In fact, those four quarterbacks had all led Utah State to victories over FBS teams within the first nine games of the year. Senior quarterback Chuckie Keeton went down with a season-ending knee injury in September, while sophomore Darell Garretson suffered a wrist injury in mid-October. Senior Craig Harrison relieved Garretson, but was knocked out in the third quarter of his first start. Kent Myers proceeded to lead the Aggies to a 4-1 record over their final five games.

Myers, a promising freshman, has passed for 748 yards with five touchdowns and two interceptions while also rushing for 240 yards with four scores. Improbably, he has the Aggies on the verge of a program-record third consecutive bowl victory.

Keep an eye on: UTEP rushed for 2,552 yards this season, 35th in the FBS and the most the team has tallied since 1956. Sophomore Aaron Jones led the way, running for 1,233 yards with 11 touchdowns. He averaged 136.6 yards per game in wins and 69.3 in losses, although he missed a 35-27 loss at Western Kentucky on Nov. 8. Jones finished 31st nationally in rushing yards, and the Miners have other capable runners, too. Senior Nathan Jeffery rushed for 513 yards with five scores.

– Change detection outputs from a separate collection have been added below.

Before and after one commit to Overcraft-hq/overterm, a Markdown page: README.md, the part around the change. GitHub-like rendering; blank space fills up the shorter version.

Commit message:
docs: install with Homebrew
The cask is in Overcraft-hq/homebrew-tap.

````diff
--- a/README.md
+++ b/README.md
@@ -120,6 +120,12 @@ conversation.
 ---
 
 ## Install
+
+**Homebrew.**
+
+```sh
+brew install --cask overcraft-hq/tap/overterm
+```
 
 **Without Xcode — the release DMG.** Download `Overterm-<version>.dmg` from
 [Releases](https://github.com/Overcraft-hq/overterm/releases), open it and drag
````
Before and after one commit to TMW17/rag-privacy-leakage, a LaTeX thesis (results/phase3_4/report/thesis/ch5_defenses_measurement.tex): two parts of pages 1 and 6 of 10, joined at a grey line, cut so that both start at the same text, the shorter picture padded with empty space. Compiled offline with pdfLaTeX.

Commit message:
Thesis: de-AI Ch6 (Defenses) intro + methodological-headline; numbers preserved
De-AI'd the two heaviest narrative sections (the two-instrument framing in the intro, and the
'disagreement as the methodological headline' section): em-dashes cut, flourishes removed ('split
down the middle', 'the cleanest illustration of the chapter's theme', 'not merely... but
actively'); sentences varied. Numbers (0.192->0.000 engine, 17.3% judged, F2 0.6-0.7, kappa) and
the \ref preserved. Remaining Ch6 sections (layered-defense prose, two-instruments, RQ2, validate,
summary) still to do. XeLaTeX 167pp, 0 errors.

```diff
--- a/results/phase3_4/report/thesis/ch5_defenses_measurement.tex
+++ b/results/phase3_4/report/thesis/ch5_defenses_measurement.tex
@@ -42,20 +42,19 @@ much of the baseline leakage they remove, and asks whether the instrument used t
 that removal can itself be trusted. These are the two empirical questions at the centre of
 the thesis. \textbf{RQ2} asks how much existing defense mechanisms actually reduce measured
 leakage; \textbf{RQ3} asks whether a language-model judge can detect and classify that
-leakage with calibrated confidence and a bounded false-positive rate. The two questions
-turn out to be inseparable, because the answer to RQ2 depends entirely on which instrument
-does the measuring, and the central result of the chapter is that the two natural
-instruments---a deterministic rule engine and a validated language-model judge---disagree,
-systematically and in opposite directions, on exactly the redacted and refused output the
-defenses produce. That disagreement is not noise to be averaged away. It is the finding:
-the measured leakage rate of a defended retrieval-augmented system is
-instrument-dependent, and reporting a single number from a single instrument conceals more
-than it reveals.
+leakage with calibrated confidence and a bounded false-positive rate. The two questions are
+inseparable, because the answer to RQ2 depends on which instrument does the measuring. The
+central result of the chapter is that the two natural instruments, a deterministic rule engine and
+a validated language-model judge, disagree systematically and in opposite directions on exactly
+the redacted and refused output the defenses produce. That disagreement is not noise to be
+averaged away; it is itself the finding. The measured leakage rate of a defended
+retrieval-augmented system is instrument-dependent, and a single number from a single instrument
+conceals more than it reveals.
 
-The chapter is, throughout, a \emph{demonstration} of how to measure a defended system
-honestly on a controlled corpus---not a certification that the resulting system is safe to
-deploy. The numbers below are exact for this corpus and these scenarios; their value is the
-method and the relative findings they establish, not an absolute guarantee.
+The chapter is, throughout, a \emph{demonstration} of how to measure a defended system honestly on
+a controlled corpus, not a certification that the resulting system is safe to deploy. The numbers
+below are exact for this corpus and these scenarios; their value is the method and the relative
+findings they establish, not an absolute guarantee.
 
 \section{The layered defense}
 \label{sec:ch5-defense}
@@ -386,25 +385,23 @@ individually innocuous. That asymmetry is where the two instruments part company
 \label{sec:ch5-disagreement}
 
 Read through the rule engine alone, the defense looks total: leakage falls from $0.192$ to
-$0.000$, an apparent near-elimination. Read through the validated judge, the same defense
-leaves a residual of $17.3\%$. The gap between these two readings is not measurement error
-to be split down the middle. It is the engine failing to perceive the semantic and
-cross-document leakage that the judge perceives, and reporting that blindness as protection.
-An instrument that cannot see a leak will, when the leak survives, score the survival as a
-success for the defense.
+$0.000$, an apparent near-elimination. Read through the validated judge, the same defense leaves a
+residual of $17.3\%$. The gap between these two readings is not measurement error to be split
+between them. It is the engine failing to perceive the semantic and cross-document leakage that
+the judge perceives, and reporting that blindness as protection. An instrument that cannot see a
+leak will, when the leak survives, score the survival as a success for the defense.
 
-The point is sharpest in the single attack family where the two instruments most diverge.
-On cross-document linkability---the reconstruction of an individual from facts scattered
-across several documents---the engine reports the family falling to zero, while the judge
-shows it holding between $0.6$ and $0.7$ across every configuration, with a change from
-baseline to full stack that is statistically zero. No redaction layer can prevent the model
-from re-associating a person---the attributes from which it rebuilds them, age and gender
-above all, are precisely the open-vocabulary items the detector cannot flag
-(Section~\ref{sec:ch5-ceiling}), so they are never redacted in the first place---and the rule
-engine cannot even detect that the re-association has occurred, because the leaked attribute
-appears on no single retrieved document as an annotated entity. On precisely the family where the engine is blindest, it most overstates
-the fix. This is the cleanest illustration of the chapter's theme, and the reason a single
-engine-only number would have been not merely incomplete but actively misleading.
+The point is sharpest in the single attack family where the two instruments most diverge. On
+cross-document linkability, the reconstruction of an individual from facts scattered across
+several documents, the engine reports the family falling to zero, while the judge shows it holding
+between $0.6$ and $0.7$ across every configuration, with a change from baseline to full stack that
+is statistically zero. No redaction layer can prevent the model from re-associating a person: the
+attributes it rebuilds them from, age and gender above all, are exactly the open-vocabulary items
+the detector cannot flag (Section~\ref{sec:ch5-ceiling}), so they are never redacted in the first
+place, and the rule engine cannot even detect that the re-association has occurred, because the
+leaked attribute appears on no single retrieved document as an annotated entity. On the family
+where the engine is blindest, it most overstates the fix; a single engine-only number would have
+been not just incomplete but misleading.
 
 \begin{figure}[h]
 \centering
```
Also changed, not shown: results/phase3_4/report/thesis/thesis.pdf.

Did you know: Utah State has lost nine starters to injuries this fall, more than any other program in the country. In addition to the three quarterbacks, the Aggies lost four linebackers and two receivers. Still, despite instability at the linebacker position, the Aggies ranked 21st nationally in points allowed per game (20.8). Credit senior linebacker Zach Vigil and sophomore linebacker (and younger brother) Nick Vigil for holding the defense together. The elder Vigil led the team with 145 total tackles, while the younger Vigil was second with 116.

Final analysis: The New Mexico Bowl will come down to whether UTEP can find success on the ground. Despite a rash of injuries among the linebacking corps, Utah State’s rushing defense ranked 56th nationally, allowing 172.5 yards per game. Expect Aggies defensive coordinator Todd Orlando to stack the box and force UTEP to beat his team through the air, as the Miners strongly prefer the run: In seven wins this season UTEP has rushed for 1,855 yards with 21 touchdowns; in five losses it has totaled just 697 rushing yards with six scores.

However, Utah State’s ability to execute such a game plan is another matter entirely. Though it allowed an average of only 4.8 yards per play this year, best in the Mountain West, its defense showed cracks in the regular-season finale against Boise State. The Broncos gashed the Aggies for 283 rushing yards in a 50-19 rout. How Utah State’s defense fares against UTEP will demonstrate whether that lackluster showing was an anomaly or something more indicative.

The pick: Utah State 27, UTEP 17